Thanks to these LAP partners and collaborators (listed by Task Force):

Listing & Linking

  • Ben Waterman, UVM Center for Sustainable Agriculture, Task Force Leader
  • Martha Bryan, Berkshire Agriculture Ventures
  • Jennifer Hashley, New Entry Sustainable Farming Project
  • Kip Kolesinskas, Consulting Conservationist
  • Sue Lanpher, Maine Farmland Trust
  • Jamie Pottern, Mt. Grace Land Conservation Trust
  • Cameron Weimar, Connecticut Department of Agriculture

Succession & Transfer Assistance

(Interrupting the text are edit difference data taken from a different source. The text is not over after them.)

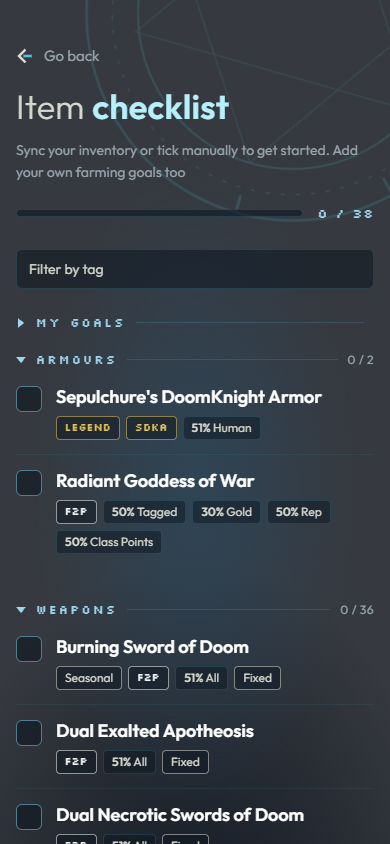
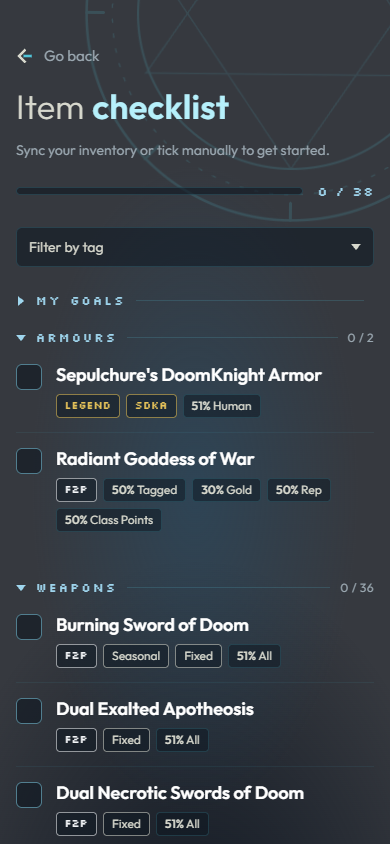
Checklist verify: record latest result; paywall set is seven kinds

diff --git a/docs/ui-reviews/ui-refine-checklist/tasks.md b/docs/ui-reviews/ui-refine-checklist/tasks.md
@@ -41,3 +41,9 @@
 - Fixed after verify: checkbox corners 7px to 6px; unused tokens --c-legend and --c-ioda and their rules removed.
 - Decided: goal progress bar keeps 4px corners (a bar, not a control); sticky sidebar left as is.
 - Not checked at runtime: goal form and goal amount row (no goals in the data, not added).
+
+## Verify result (latest, checklist)
+
+- All seven checks passed at 360, 390, 1099 and 1440px: collapsed filter, goals collapsed, sticky sidebar with Your progress, narrow order, colours, solid bars, corners, no overflow.
+- Paywall gold colour: seven kinds (Legion, Legend, AC, IoDA, SDKA, Heromart, Kickstarter). Heromart and Kickstarter are paywall-linked, so the change text is updated to match the code.
+- Not checked: the goal form and amounts (no goals in the data).
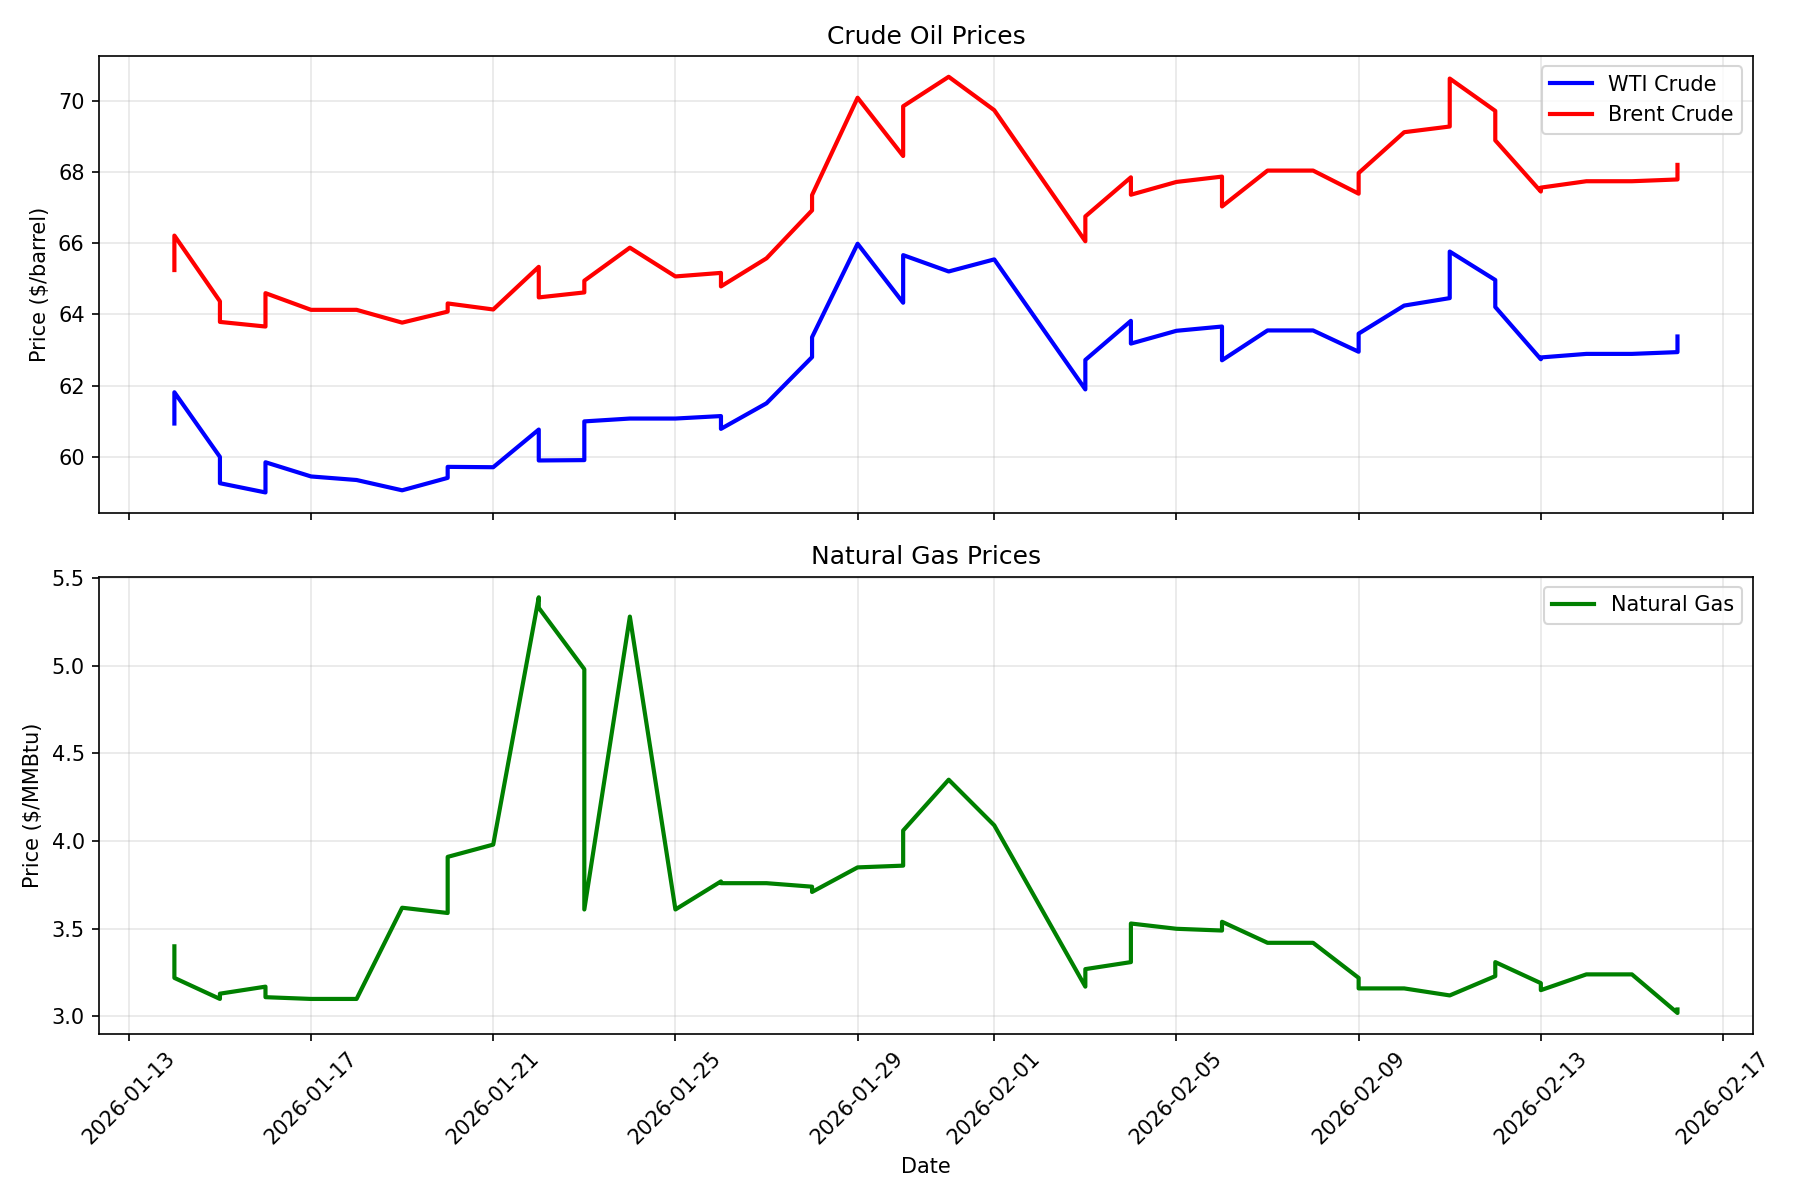
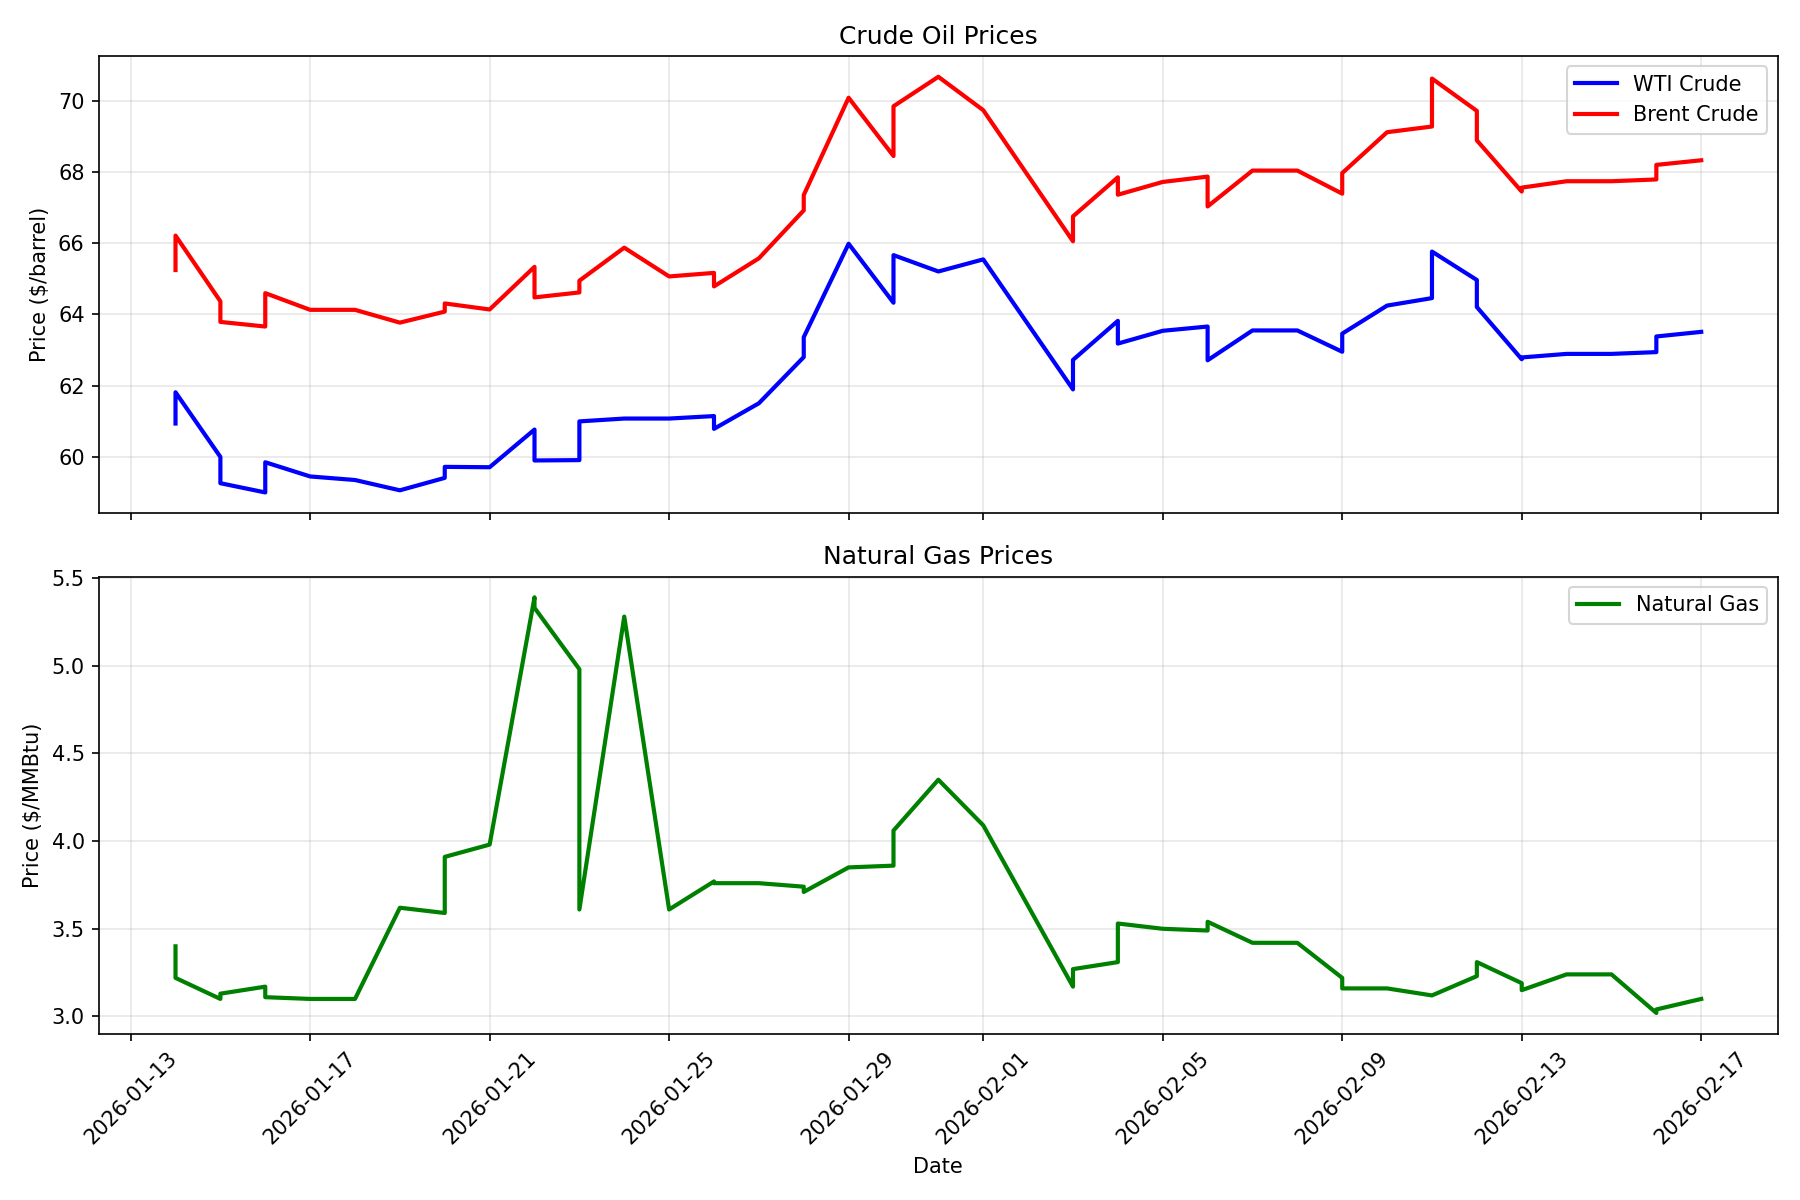
Daily price update: 2026-02-17

diff --git a/README.md b/README.md
@@ -2,16 +2,16 @@
 
 Automated daily tracking of chemical commodity prices and chemical company stocks.
 
-## Latest Prices (Updated: 2026-02-16)
+## Latest Prices (Updated: 2026-02-17)
 
 ### Energy Commodities
 
 | Commodity | Price | Change (24h) | Unit |
 |-----------|-------|--------------|------|
-| WTI Crude Oil | $63.38 | +0.49 (+0.78%) | $/barrel |
-| Brent Crude Oil | $68.21 | +0.46 (+0.68%) | $/barrel |
-| Natural Gas | $3.04 | -0.20 (-6.20%) | $/MMBtu |
-| Heating Oil | $2.31 | -0.07 (-3.12%) | $/gallon |
+| WTI Crude Oil | $63.51 | +0.00 (+0.00%) | $/barrel |
+| Brent Crude Oil | $68.34 | +0.00 (+0.00%) | $/barrel |
+| Natural Gas | $3.10 | +0.00 (+0.00%) | $/MMBtu |
+| Heating Oil | $2.32 | +0.00 (+0.00%) | $/gallon |
 
 ### Chemical Company Stocks
 

diff --git a/logs/update_log.md b/logs/update_log.md
@@ -70,3 +70,4 @@ Daily updates to the chemical engineering data repository.
 - **2026-02-15 14:18:38**: Updated 4 energy prices, 8 stocks, 0 FRED series
 - **2026-02-16 00:00:04**: Updated 4 energy prices, 8 stocks, 0 FRED series
 - **2026-02-16 14:35:52**: Updated 4 energy prices, 8 stocks, 0 FRED series
+- **2026-02-17 00:10:09**: Updated 4 energy prices, 8 stocks, 0 FRED series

  • Annette Higby, Task Force Leader
  • Gary Anderson, University of Maine Extension
  • Rebecca Brown, Ammonoosuc Conservation Trust
  • Stacy Burnstein, Intervale Center
  • Paul Dillon, Attorney at Law
  • Rupert Friday, Rhode Island Land Trust Council
  • Kate Kerman, Small & Beginner Farmers of NH
  • Amanda Littleton, Cheshire County Conservation District
  • Kathy Orlando, Sheffield Land Trust
  • Carrie Scrufari, Vermont Law School
  • Lynn Spinella, Rhode Island Farm Bureau

Tenure Innovations

  • Bob Wagner, American Farmland Trust, Task Force Leader
  • Charlene Anderson, NH Community Loan Fund
  • Lisa Bassani, American Farmland Trust
  • Laura Bozzi, Southside Community Land Trust
  • Erica Buswell, Maine Farmland Trust
  • Richard E. Cavanaugh, Esq., Common Grow LLC
  • Nancy Everhart, VT Housing & Conservation Board
  • Noelle Fogg, New Entry Sustainable Farming Project
  • Rupert Friday, Rhode Island Land Trust Council
  • Stacey Gambrel, Monadnock Conservancy
  • Daniel MacPhee, Maine Organic Farmer & Gardeners Association
  • Ian McSweeney, Russell Foundation
  • Jim Oldham, Equity Trust
  • Kathy Orlando, Sheffield Land Trust
  • Jon Ramsay, Vermont Land Trust
  • Holly Rippon-Butler, National Young Farmers Coalition
  • Carrie Scrufari, Vermont Law School
  • Michelle Sheehan, Rhode Island Department of Environmental Management
  • Christine St. Clair, Small & Beginner Farmers of NH
  • Henry Talmage, Connecticut Farm Bureau

Land For Good Project Staff

  • Kathy Ruhf, former Project Director
  • Jim Habana Hafner, former Executive Director
  • Cris Coffin, former Policy Director
  • Andrew Marshall, former Education & Field Director
  • Barb Jackson, former Operations Manager
  • Lisa Luciani, Communications Manager
  • Jan Mackey, Business Manager
  • Jo Barrett, former Maine Field Agent
  • Cara Cargill, former New Hampshire Field Agent
  • Mike Ghia, Vermont Field Agent
  • Rachel Murray, former Connecticut Field Agent
  • Tess Brown-Lavoie, former Rhode Island Field Agent
  • Jason Silverman, Massachusetts Field Agent

LAP2 was supported by a grant from the USDA/NIFA Beginning Farmer and Rancher Development Program (NIFA #2015-70017-23900). Learn more:

PO Box 625
Keene, New Hampshire 03431
Phone: 603-357-1600